Aims In 2000, the Department of Health published the National Health Service Cancer Plan. This stipulated that all patients with suspected cancer, including children, should be seen by a specialist within 2 weeks of referral by a general practitioner. The benefit of this 2-week referral pathway has been questioned in the adult population because many of those referred do not have cancer and many cancer patients are not referred via the 2-week wait route. We aimed to find out whether this is also the case in children. We therefore reviewed the referral pathway of all children diagnosed with cancer since 2007 at a District General Hospital offering a shared-care oncology service.

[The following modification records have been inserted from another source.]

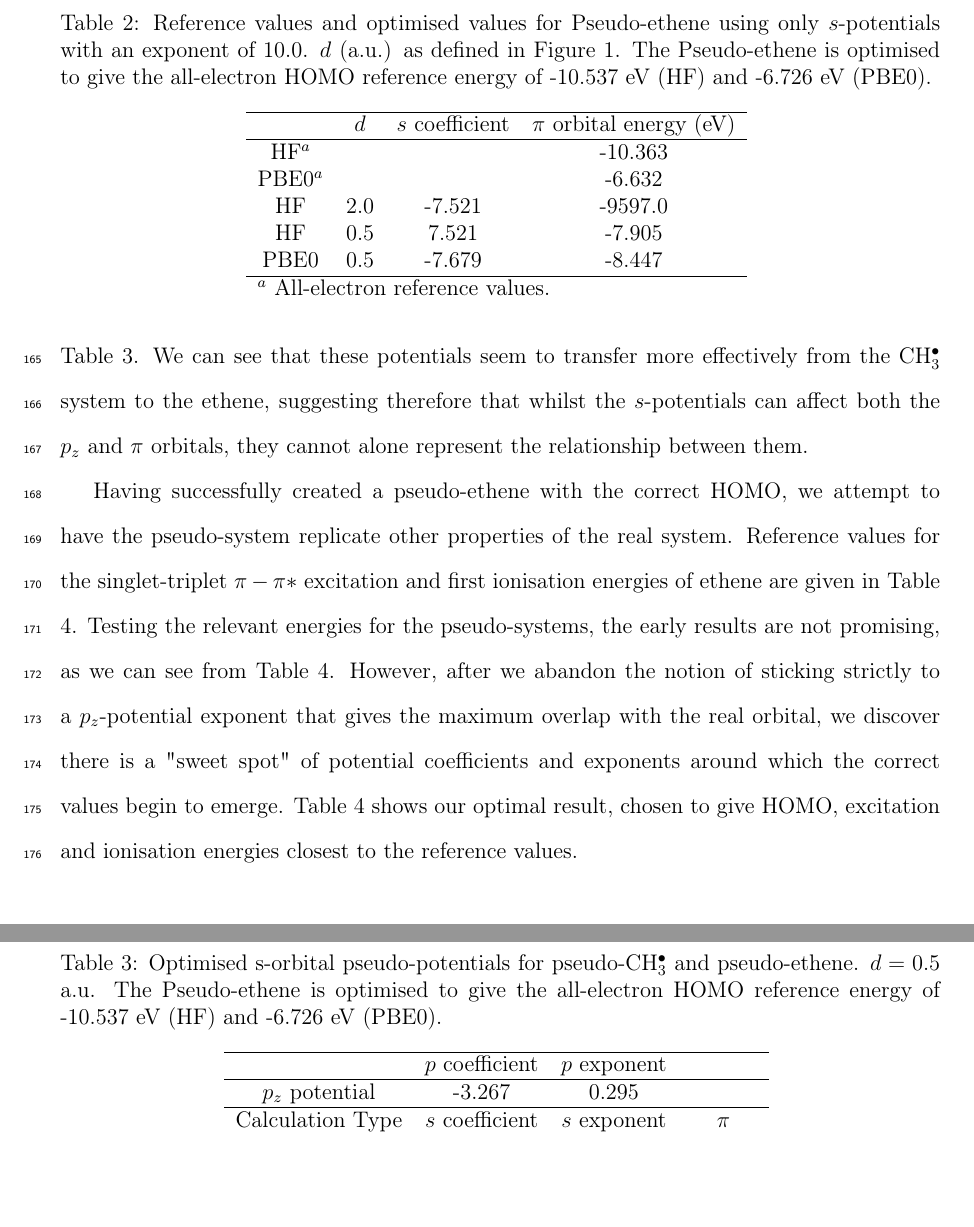
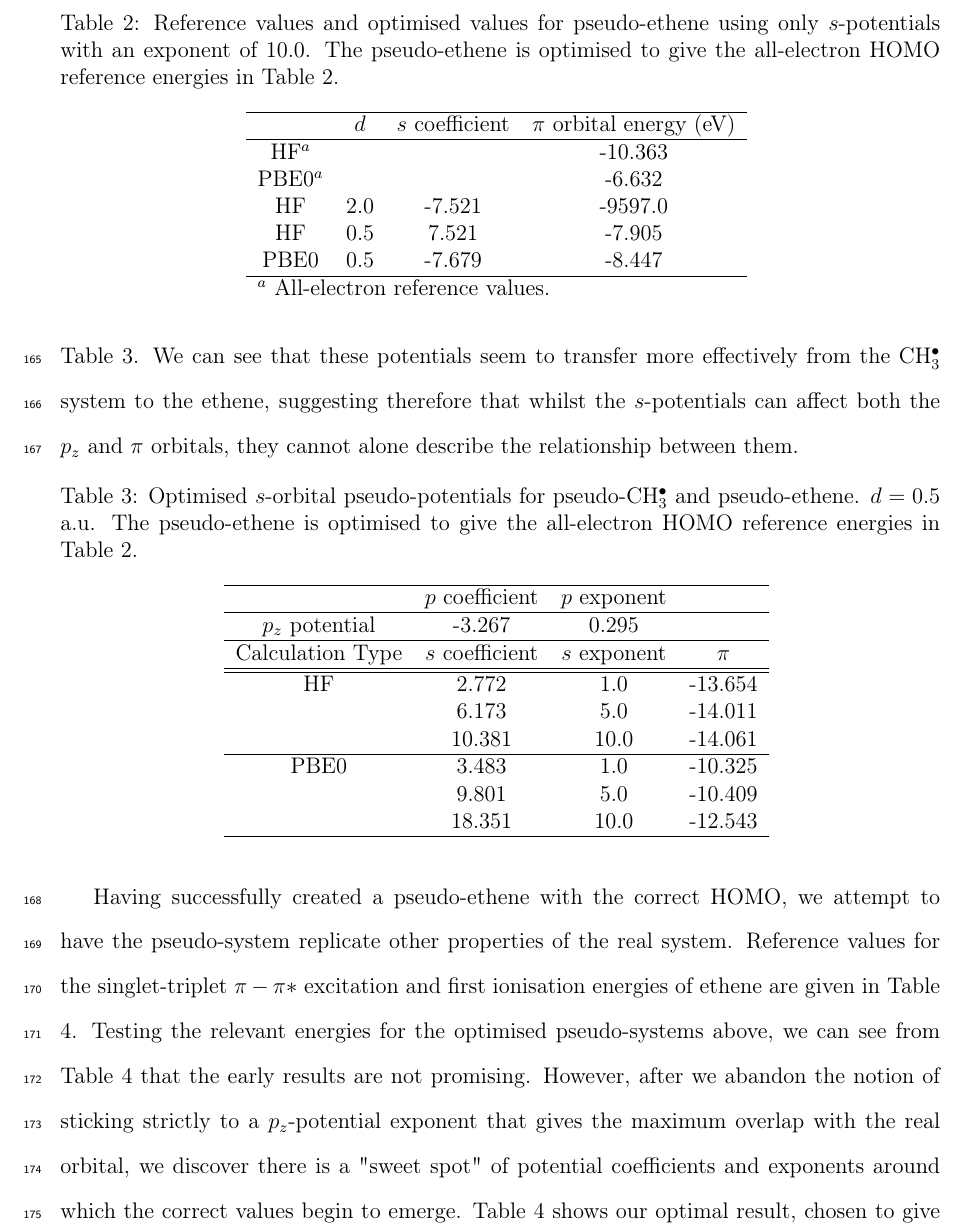
Before and after one commit to cvzj57/paper_06_17, a LaTeX paper (main.tex): two parts of pages 10 and 11 of 20 before the commit and part of page 10 of 20 after it, the two joined at a grey line, cut so that both start at the same text, the shorter picture padded with empty space. Compiled offline with pdfLaTeX.

Commit message:
Updated graphs

```diff
--- a/main.tex
+++ b/main.tex
@@ -505,9 +504,7 @@ Next, we take some of these potentials to create a pseudo-ethene system, with th
 %\end{table}
 
 \begin{table}[ht]
-\caption{Reference values and optimised values for Pseudo-ethene using only \(s\)-potentials with an exponent of 10.0.
-$d$ (a.u.) as defined in Figure~\ref{figure:ref_pseudo_diagram}. The Pseudo-ethene is optimised to give
-the all-electron HOMO reference energy of  -10.537~eV (HF) and -6.726~eV (PBE0).}
+\caption{Reference values and optimised values for pseudo-ethene using only \(s\)-potentials with an exponent of 10.0. The pseudo-ethene is optimised to give the all-electron HOMO reference energies in Table \ref{table:ethene_s_pseudo}.}
 \begin{tabular}{c c c c}
 \hline
 %\multicolumn{3}{c}{Reference} \\
@@ -532,31 +529,17 @@ PBE0     & 0.5 &-7.679  & -8.447 \\
 \label{table:ethene_s_pseudo}
 \end{table}
 
-The next step adds a \(p\)-potential centred on the pseudo-carbon, with Table \ref{table:p_potentials} displaying the results. As before, \(d = 0.5\) a.u.. The \(p_{z}\) potential is selected using the procedure described in Section \ref{section:potential_derivation}, with the exponent chosen to give the maximum possible overlap with the \(p_{z}\) orbital, and the matching \(Z_{eff}\) coefficient calculated from the exponent and overlap. The \(s\)-potentials are then optimised once more to give the correct HOMO energy for CH\(^{\bullet}_{3}\). We again take these potentials to create a pseudo-ethene molecule, with the results shown in Table \ref{table:p_potentials}. We can see that these potentials seem to transfer more effectively from the CH\(^{\bullet}_{3}\) system to the ethene, suggesting therefore that whilst the \(s\)-potentials can affect both the \(p_{z}\) and \(\pi\) orbitals, they cannot alone represent the relationship between them.
-
-Having successfully created a pseudo-ethene with the correct HOMO, we attempt to have the pseudo-system replicate other properties of the real system. Reference values for the singlet-triplet \(\pi-\pi*\) excitation and first ionisation energies of ethene are given in Table \ref{table:ethene_excitations}. Testing the relevant energies for the pseudo-systems, the early results are not promising, as we can see from Table \ref{table:ethene_excitations}. However, after we abandon the notion of sticking strictly to a \(p_{z}\)-potential exponent that gives the maximum overlap with the real orbital, we discover there is a "sweet spot" of potential coefficients and exponents around which the correct values begin to emerge. Table \ref{table:ethene_excitations} shows our optimal result, chosen to give HOMO, excitation and ionisation energies closest to the reference values.
+The next step adds a \(p\)-potential centred on the pseudo-carbon, with Table \ref{table:p_potentials} displaying the results. As before, \(d = 0.5\) a.u.. The \(p_{z}\) potential is selected using the procedure described in Section \ref{section:potential_derivation}, with the exponent chosen to give the maximum possible overlap with the \(p_{z}\) orbital, and the matching \(Z_{eff}\) coefficient calculated from the exponent and overlap. The \(s\)-potentials are then optimised once more to give the correct HOMO energy for CH\(^{\bullet}_{3}\). We again take these potentials to create a pseudo-ethene molecule, with the results shown in Table \ref{table:p_potentials}. We can see that these potentials seem to transfer more effectively from the CH\(^{\bullet}_{3}\) system to the ethene, suggesting therefore that whilst the \(s\)-potentials can affect both the \(p_{z}\) and \(\pi\) orbitals, they
+cannot alone describe the relationship between them.
 
 \begin{table}[ht]
-\caption{Optimised s-orbital pseudo-potentials for pseudo-CH\(^{\bullet}_{3}\) and pseudo-ethene. \(d = 0.5\) a.u. The Pseudo-ethene is optimised to give the all-electron HOMO reference energy of  -10.537~eV (HF) and -6.726~eV (PBE0).}
+\caption{Optimised \(s\)-orbital pseudo-potentials for pseudo-CH\(^{\bullet}_{3}\) and pseudo-ethene. \(d = 0.5\) a.u. The pseudo-ethene is optimised to give the all-electron HOMO reference energies in Table \ref{table:ethene_s_pseudo}.}
 \begin{tabular}{c c c c}
 \hline
 & \(p\) coefficient & \(p\) exponent \\
 \hline
 \(p_{z}\) potential & -3.267 & 0.295 \\
-%\hline
-%Calculation Type & \(s\) coefficient & \(s\) exponent &  \\
-%\hline
-%\multicolumn{3}{c}{CH\(^{\bullet}_{3}\)} \\
-%\hline\hline
-%HF & 2.772 & 1.0 &  \\
-% & 6.173 & 5.0 &  \\
-% & 10.381 & 10.0 &  \\
-%\hline
-%PBE0 & 3.483 & 1.0 &  \\
-% & 9.801 & 5.0 &  \\
-% & 18.351 & 10.0 &  \\
 \hline
-%\multicolumn{3}{c}{Ethene} & \(\pi\) orbital energy (eV) \\
 Calculation Type & \(s\) coefficient & \(s\) exponent & \(\pi\) \\
 \hline\hline
 HF & 2.772 & 1.0 & -13.654 \\
@@ -571,6 +554,8 @@ PBE0 & 3.483 & 1.0 & -10.325 \\
 \label{table:p_potentials}
 \end{table}
 
+Having successfully created a pseudo-ethene with the correct HOMO, we attempt to have the pseudo-system replicate other properties of the real system. Reference values for the singlet-triplet \(\pi-\pi*\) excitation and first ionisation energies of ethene are given in Table \ref{table:ethene_excitations}. Testing the relevant energies for the optimised pseudo-systems above, we can see from Table \ref{table:ethene_excitations} that the early results are not promising. However, after we abandon the notion of sticking strictly to a \(p_{z}\)-potential exponent that gives the maximum overlap with the real orbital, we discover there is a "sweet spot" of potential coefficients and exponents around which the correct values begin to emerge. Table \ref{table:ethene_excitations} shows our optimal result, chosen to give HOMO, excitation and ionisation energies closest to the reference values.
+
 \begin{table}[ht]
 \caption{\(s\)-potential fits to ethene \(\pi-\pi*\) excitation}
 \begin{tabular}{c c c c c}
```
Also changed, not shown: images/pbe0_homo_long.png, images/ring_pbe0_excitation.png, images/ring_pbe0_homo.png, images/ring_pbe0_ionisation.png, images/ring_tddft_excitation.png (added), main.tex (37 more changed lines), 1 other file.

Methods A database of all children referred via the 2-week wait pathway as well as all children diagnosed with cancer via other means is maintained by the shared care oncology centre. The notes of all children referred between January 2007 and July 2010 were retrospectively reviewed.

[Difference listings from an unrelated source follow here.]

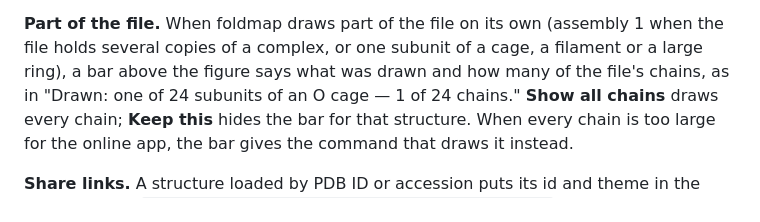
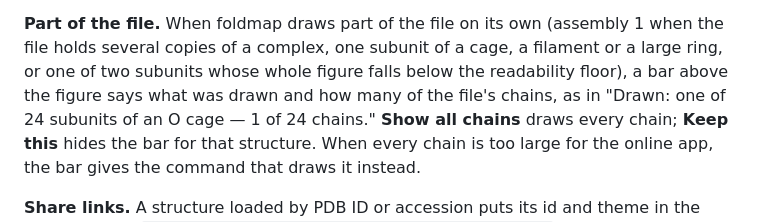
Before and after one commit to dzyla/foldmap, a Markdown page: README.md, the part around the change. GitHub-like rendering.

Commit message:
README: the app's bar also says when one of two subunits is drawn below the readability floor (plan 29 Task 5)
Co-Authored-By: Claude Opus 5.5 <noreply@anthropic.com>

```diff
--- a/README.md
+++ b/README.md
@@ -1068,8 +1068,8 @@ title. The rest is in sections:
 - **Layout file**: load one saved from Download (or by `foldmap plot --save-layout`) to restore every setting.
 
 **Part of the file.** When foldmap draws part of the file on its own (assembly 1 when the file holds several
-copies of a complex, or one subunit of a cage, a filament or a large ring), a bar above the figure says what was
-drawn and how many of the file's chains, as in "Drawn: one of 24 subunits of an O cage — 1 of 24 chains."
+copies of a complex, one subunit of a cage, a filament or a large ring, or one of two subunits whose whole figure
+falls below the readability floor), a bar above the figure says what was drawn and how many of the file's chains, as in "Drawn: one of 24 subunits of an O cage — 1 of 24 chains."
 **Show all chains** draws every chain; **Keep this** hides the bar for that structure. When every chain is too large for the online app, the bar gives the command that draws it instead.
 
 **Share links.** A structure loaded by PDB ID or accession puts its id and theme in the address, as in
```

Results Over the 3½ year period, 49 children aged 0–15 years were newly diagnosed with cancer. Only one of these children was referred via the 2-week wait pathway. In the same period, 35 children were referred via the 2-week wait pathway. The primary reasons given for referral were: headache (n=7), enlarged lymph nodes (n=16), absent red reflex (n=2), abnormal mass (n=7), skin abnormality (n=1), and abnormal blood results (n=2). The referral outcome is shown in table 1. The one child with cancer had a Wilm's tumour. Two other children were referred to the Paediatric Oncology Specialist centre for further investigations but were found to have a non-malignant condition. Most children (32/35) did not require any specialist paediatric oncology input, 49% (17/35) required no further investigations and 40% (15/35) were discharged from care at the first appointment.
Conclusions The 2 week referral pathway is not effective in facilitating early diagnosis and treatment of children with cancer. Few children referred have cancer and those with cancer are being referred via different means.